At the last, we have one thing to say. One thing to hope. One thing to trust. And that is Christ.
Let us join in prayer for the LCMS Atlantic, Southeastern and Eastern Districts, and for all their leaders and
people, for the witness of the Gospel in New York from Ground Zero, to the Pentagon, to Pennsylvania and
beyond. Let us pray for our nation, our president and the military, for faithfulness in duty and an increase of all
honorable vocations in public and military life. Let us pray especially for those who still suffer the loss of loved
ones. Grant faith, O Lord, in the resurrection and in Your blessed Gospel. Let us pray for our enemies, for justice and for peace. And finally, as we lament this sinful world of pain and loss, let us lament in hope. Lord, have mercy. Christ, have mercy, Lord, have mercy.

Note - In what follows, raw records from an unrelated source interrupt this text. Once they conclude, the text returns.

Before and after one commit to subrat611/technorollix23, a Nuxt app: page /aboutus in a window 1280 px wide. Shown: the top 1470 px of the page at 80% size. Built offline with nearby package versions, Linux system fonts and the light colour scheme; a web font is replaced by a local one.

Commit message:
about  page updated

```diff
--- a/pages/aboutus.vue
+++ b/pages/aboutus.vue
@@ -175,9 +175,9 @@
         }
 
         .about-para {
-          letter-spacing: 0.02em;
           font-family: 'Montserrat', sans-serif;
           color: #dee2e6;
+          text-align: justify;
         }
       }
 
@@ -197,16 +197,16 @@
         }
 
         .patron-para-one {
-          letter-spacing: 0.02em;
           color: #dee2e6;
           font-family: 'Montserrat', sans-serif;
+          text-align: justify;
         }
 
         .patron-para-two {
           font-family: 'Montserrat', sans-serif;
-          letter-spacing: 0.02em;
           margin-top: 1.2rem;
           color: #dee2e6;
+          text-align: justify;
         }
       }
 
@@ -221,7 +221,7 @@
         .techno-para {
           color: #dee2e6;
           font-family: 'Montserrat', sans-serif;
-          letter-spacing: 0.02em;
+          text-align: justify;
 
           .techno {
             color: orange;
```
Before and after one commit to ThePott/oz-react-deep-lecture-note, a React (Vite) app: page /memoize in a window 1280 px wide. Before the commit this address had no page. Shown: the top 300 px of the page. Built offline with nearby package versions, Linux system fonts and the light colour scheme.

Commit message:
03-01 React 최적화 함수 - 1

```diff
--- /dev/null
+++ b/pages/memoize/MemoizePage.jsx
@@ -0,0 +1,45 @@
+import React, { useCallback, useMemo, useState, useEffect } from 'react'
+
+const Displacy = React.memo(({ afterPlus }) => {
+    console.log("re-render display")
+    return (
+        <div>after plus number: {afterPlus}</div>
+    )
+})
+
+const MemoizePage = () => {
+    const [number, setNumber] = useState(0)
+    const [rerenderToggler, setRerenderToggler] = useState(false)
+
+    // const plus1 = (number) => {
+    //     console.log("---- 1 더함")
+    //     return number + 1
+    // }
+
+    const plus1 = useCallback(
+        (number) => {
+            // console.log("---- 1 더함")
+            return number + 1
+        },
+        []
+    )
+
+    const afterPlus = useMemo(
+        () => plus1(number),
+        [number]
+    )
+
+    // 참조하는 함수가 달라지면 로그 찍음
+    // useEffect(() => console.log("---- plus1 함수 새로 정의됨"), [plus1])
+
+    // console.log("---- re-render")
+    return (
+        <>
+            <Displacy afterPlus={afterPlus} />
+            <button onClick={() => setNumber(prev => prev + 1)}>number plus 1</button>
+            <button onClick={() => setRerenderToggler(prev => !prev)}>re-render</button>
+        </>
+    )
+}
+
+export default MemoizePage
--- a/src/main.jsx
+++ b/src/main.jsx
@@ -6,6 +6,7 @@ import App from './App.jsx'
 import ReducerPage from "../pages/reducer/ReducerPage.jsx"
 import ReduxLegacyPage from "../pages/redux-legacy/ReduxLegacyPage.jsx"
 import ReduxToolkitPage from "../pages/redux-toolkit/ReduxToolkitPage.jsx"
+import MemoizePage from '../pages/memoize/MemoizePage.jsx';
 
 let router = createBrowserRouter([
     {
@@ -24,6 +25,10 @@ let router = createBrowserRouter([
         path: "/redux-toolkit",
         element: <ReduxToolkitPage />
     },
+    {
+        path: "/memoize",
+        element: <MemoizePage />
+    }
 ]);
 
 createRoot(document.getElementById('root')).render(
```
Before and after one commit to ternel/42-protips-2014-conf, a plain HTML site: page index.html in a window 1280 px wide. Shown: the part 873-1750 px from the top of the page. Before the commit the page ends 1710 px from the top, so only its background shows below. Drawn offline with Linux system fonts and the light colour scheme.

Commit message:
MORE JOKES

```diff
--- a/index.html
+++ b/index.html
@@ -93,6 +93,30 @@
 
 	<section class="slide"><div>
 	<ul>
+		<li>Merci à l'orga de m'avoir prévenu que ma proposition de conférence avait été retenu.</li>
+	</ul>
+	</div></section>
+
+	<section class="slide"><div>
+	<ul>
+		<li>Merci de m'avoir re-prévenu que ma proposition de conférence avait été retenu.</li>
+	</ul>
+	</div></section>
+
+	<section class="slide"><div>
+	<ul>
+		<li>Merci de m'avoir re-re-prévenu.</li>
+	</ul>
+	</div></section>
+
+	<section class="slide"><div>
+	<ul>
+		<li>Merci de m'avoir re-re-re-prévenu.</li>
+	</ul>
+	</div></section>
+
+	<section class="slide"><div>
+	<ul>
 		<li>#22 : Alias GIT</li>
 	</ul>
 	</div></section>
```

“Through Christ we have also obtained access by faith into this grace in which we stand, and we rejoice in
hope of the glory of God” (Rom. 5:2).
Pastor Matthew C. Harrison
President, The Lutheran Church—Missouri Synod